*EXERCISE GOAL:* Copy the data below exactly, omitting any picture it contains.

(Change listing data)
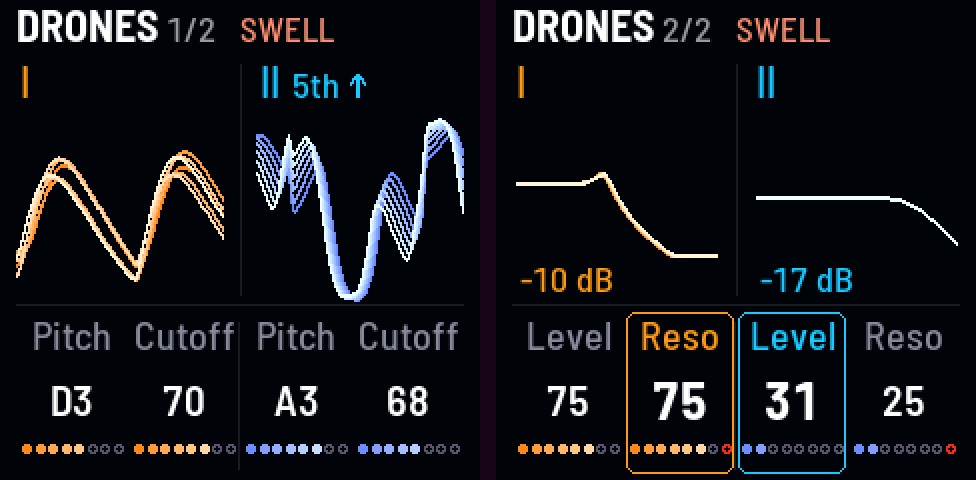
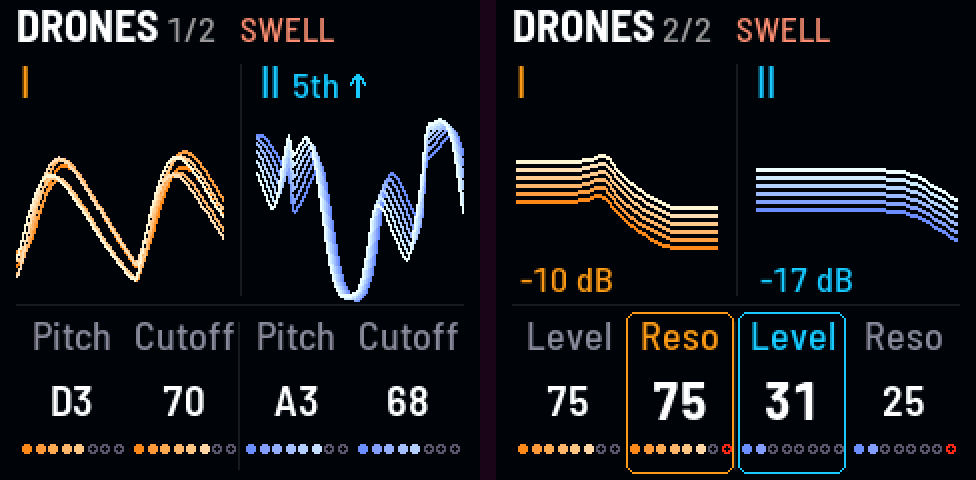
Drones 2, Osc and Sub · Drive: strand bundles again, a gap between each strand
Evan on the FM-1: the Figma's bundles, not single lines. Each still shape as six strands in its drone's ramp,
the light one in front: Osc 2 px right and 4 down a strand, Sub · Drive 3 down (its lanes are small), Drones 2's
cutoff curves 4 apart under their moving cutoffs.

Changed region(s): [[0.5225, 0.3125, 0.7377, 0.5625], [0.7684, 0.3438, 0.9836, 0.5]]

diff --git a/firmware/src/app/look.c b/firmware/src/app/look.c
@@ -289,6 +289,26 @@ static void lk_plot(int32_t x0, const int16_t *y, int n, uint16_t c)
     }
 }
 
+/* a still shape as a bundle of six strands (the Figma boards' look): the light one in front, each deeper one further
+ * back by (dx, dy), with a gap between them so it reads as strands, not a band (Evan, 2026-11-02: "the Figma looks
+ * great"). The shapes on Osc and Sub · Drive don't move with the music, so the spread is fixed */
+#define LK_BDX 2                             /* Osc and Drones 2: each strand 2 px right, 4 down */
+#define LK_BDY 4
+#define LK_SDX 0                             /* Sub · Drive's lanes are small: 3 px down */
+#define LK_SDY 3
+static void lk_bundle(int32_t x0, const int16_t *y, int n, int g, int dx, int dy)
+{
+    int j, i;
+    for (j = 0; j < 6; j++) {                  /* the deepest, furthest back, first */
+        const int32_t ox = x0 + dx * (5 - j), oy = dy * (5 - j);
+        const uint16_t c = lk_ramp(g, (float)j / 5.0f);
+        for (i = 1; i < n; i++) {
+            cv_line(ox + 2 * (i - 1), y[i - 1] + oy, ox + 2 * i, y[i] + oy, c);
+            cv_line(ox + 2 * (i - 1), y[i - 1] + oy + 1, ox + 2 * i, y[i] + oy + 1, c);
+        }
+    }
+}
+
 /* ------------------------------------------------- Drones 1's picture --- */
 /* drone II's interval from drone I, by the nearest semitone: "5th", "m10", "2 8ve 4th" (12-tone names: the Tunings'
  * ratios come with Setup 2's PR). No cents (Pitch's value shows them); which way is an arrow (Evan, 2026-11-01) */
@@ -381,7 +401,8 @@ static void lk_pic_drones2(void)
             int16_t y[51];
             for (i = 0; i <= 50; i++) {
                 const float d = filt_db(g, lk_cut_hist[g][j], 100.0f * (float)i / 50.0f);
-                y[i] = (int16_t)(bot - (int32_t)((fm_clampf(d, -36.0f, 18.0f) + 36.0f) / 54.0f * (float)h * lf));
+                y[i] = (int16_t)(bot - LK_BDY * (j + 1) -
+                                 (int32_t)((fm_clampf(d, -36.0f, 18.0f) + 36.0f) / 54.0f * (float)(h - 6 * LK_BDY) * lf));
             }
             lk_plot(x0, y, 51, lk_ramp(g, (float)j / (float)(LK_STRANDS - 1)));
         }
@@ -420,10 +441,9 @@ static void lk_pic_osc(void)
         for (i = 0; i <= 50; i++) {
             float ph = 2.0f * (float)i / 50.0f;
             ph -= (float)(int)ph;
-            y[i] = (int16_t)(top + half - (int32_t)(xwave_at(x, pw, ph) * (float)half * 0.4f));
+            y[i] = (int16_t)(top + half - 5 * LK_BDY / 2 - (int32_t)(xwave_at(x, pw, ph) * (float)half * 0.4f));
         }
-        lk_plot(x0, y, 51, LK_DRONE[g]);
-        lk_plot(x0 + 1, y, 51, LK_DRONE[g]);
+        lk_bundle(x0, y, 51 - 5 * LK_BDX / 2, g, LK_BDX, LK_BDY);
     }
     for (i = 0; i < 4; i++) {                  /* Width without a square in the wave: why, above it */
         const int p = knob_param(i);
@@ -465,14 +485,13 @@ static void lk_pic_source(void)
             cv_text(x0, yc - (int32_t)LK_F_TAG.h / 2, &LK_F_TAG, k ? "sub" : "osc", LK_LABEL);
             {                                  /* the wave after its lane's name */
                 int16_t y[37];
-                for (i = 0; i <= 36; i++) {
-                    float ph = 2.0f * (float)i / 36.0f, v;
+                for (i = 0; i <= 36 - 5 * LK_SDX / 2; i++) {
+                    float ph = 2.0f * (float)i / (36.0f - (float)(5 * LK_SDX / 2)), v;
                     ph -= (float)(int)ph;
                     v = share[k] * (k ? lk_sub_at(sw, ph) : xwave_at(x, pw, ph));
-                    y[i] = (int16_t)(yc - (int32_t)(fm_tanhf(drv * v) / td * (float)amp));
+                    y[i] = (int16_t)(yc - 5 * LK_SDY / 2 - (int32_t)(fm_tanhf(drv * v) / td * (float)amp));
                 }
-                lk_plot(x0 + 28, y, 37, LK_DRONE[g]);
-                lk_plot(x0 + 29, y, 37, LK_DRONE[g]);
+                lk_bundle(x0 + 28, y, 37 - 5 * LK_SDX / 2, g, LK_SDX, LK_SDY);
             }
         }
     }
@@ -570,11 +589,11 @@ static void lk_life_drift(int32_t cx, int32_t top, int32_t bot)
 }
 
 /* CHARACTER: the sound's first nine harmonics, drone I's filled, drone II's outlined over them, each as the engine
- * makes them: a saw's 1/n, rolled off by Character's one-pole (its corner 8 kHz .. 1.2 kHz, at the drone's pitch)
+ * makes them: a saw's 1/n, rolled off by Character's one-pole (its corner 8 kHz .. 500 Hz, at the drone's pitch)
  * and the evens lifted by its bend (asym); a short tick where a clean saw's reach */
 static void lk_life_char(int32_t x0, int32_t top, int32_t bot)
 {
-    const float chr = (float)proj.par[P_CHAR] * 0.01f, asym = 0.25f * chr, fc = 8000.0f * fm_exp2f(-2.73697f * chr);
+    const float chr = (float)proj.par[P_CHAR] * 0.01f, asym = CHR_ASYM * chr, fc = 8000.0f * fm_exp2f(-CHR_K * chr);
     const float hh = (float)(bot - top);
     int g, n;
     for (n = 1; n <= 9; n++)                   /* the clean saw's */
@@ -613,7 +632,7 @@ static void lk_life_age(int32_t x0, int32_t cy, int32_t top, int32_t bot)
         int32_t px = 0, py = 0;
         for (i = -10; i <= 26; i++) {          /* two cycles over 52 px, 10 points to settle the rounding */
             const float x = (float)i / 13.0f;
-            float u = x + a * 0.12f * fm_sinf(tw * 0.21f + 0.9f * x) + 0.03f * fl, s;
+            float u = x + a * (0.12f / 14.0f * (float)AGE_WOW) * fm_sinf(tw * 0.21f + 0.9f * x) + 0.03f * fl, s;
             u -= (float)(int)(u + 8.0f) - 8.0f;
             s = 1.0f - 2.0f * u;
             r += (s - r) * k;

*RESULT FOR THIS TASK:*
Drones 2, Osc and Sub · Drive: strand bundles again, a gap between each strand
Evan on the FM-1: the Figma's bundles, not single lines. Each still shape as six strands in its drone's ramp,
the light one in front: Osc 2 px right and 4 down a strand, Sub · Drive 3 down (its lanes are small), Drones 2's
cutoff curves 4 apart under their moving cutoffs.

Changed region(s): [[0.5225, 0.3125, 0.7377, 0.5625], [0.7684, 0.3438, 0.9836, 0.5]]

diff --git a/firmware/src/app/look.c b/firmware/src/app/look.c
@@ -289,6 +289,26 @@ static void lk_plot(int32_t x0, const int16_t *y, int n, uint16_t c)
     }
 }
 
+/* a still shape as a bundle of six strands (the Figma boards' look): the light one in front, each deeper one further
+ * back by (dx, dy), with a gap between them so it reads as strands, not a band (Evan, 2026-11-02: "the Figma looks
+ * great"). The shapes on Osc and Sub · Drive don't move with the music, so the spread is fixed */
+#define LK_BDX 2                             /* Osc and Drones 2: each strand 2 px right, 4 down */
+#define LK_BDY 4
+#define LK_SDX 0                             /* Sub · Drive's lanes are small: 3 px down */
+#define LK_SDY 3
+static void lk_bundle(int32_t x0, const int16_t *y, int n, int g, int dx, int dy)
+{
+    int j, i;
+    for (j = 0; j < 6; j++) {                  /* the deepest, furthest back, first */
+        const int32_t ox = x0 + dx * (5 - j), oy = dy * (5 - j);
+        const uint16_t c = lk_ramp(g, (float)j / 5.0f);
+        for (i = 1; i < n; i++) {
+            cv_line(ox + 2 * (i - 1), y[i - 1] + oy, ox + 2 * i, y[i] + oy, c);
+            cv_line(ox + 2 * (i - 1), y[i - 1] + oy + 1, ox + 2 * i, y[i] + oy + 1, c);
+        }
+    }
+}
+
 /* ------------------------------------------------- Drones 1's picture --- */
 /* drone II's interval from drone I, by the nearest semitone: "5th", "m10", "2 8ve 4th" (12-tone names: the Tunings'
  * ratios come with Setup 2's PR). No cents (Pitch's value shows them); which way is an arrow (Evan, 2026-11-01) */
@@ -381,7 +401,8 @@ static void lk_pic_drones2(void)
             int16_t y[51];
             for (i = 0; i <= 50; i++) {
                 const float d = filt_db(g, lk_cut_hist[g][j], 100.0f * (float)i / 50.0f);
-                y[i] = (int16_t)(bot - (int32_t)((fm_clampf(d, -36.0f, 18.0f) + 36.0f) / 54.0f * (float)h * lf));
+                y[i] = (int16_t)(bot - LK_BDY * (j + 1) -
+                                 (int32_t)((fm_clampf(d, -36.0f, 18.0f) + 36.0f) / 54.0f * (float)(h - 6 * LK_BDY) * lf));
             }
             lk_plot(x0, y, 51, lk_ramp(g, (float)j / (float)(LK_STRANDS - 1)));
         }
@@ -420,10 +441,9 @@ static void lk_pic_osc(void)
         for (i = 0; i <= 50; i++) {
             float ph = 2.0f * (float)i / 50.0f;
             ph -= (float)(int)ph;
-            y[i] = (int16_t)(top + half - (int32_t)(xwave_at(x, pw, ph) * (float)half * 0.4f));
+            y[i] = (int16_t)(top + half - 5 * LK_BDY / 2 - (int32_t)(xwave_at(x, pw, ph) * (float)half * 0.4f));
         }
-        lk_plot(x0, y, 51, LK_DRONE[g]);
-        lk_plot(x0 + 1, y, 51, LK_DRONE[g]);
+        lk_bundle(x0, y, 51 - 5 * LK_BDX / 2, g, LK_BDX, LK_BDY);
     }
     for (i = 0; i < 4; i++) {                  /* Width without a square in the wave: why, above it */
         const int p = knob_param(i);
@@ -465,14 +485,13 @@ static void lk_pic_source(void)
             cv_text(x0, yc - (int32_t)LK_F_TAG.h / 2, &LK_F_TAG, k ? "sub" : "osc", LK_LABEL);
             {                                  /* the wave after its lane's name */
                 int16_t y[37];
-                for (i = 0; i <= 36; i++) {
-                    float ph = 2.0f * (float)i / 36.0f, v;
+                for (i = 0; i <= 36 - 5 * LK_SDX / 2; i++) {
+                    float ph = 2.0f * (float)i / (36.0f - (float)(5 * LK_SDX / 2)), v;
                     ph -= (float)(int)ph;
                     v = share[k] * (k ? lk_sub_at(sw, ph) : xwave_at(x, pw, ph));
-                    y[i] = (int16_t)(yc - (int32_t)(fm_tanhf(drv * v) / td * (float)amp));
+                    y[i] = (int16_t)(yc - 5 * LK_SDY / 2 - (int32_t)(fm_tanhf(drv * v) / td * (float)amp));
                 }
-                lk_plot(x0 + 28, y, 37, LK_DRONE[g]);
-                lk_plot(x0 + 29, y, 37, LK_DRONE[g]);
+                lk_bundle(x0 + 28, y, 37 - 5 * LK_SDX / 2, g, LK_SDX, LK_SDY);
             }
         }
     }
@@ -570,11 +589,11 @@ static void lk_life_drift(int32_t cx, int32_t top, int32_t bot)
 }
 
 /* CHARACTER: the sound's first nine harmonics, drone I's filled, drone II's outlined over them, each as the engine
- * makes them: a saw's 1/n, rolled off by Character's one-pole (its corner 8 kHz .. 1.2 kHz, at the drone's pitch)
+ * makes them: a saw's 1/n, rolled off by Character's one-pole (its corner 8 kHz .. 500 Hz, at the drone's pitch)
  * and the evens lifted by its bend (asym); a short tick where a clean saw's reach */
 static void lk_life_char(int32_t x0, int32_t top, int32_t bot)
 {
-    const float chr = (float)proj.par[P_CHAR] * 0.01f, asym = 0.25f * chr, fc = 8000.0f * fm_exp2f(-2.73697f * chr);
+    const float chr = (float)proj.par[P_CHAR] * 0.01f, asym = CHR_ASYM * chr, fc = 8000.0f * fm_exp2f(-CHR_K * chr);
     const float hh = (float)(bot - top);
     int g, n;
     for (n = 1; n <= 9; n++)                   /* the clean saw's */
@@ -613,7 +632,7 @@ static void lk_life_age(int32_t x0, int32_t cy, int32_t top, int32_t bot)
         int32_t px = 0, py = 0;
         for (i = -10; i <= 26; i++) {          /* two cycles over 52 px, 10 points to settle the rounding */
             const float x = (float)i / 13.0f;
-            float u = x + a * 0.12f * fm_sinf(tw * 0.21f + 0.9f * x) + 0.03f * fl, s;
+            float u = x + a * (0.12f / 14.0f * (float)AGE_WOW) * fm_sinf(tw * 0.21f + 0.9f * x) + 0.03f * fl, s;
             u -= (float)(int)(u + 8.0f) - 8.0f;
             s = 1.0f - 2.0f * u;
             r += (s - r) * k;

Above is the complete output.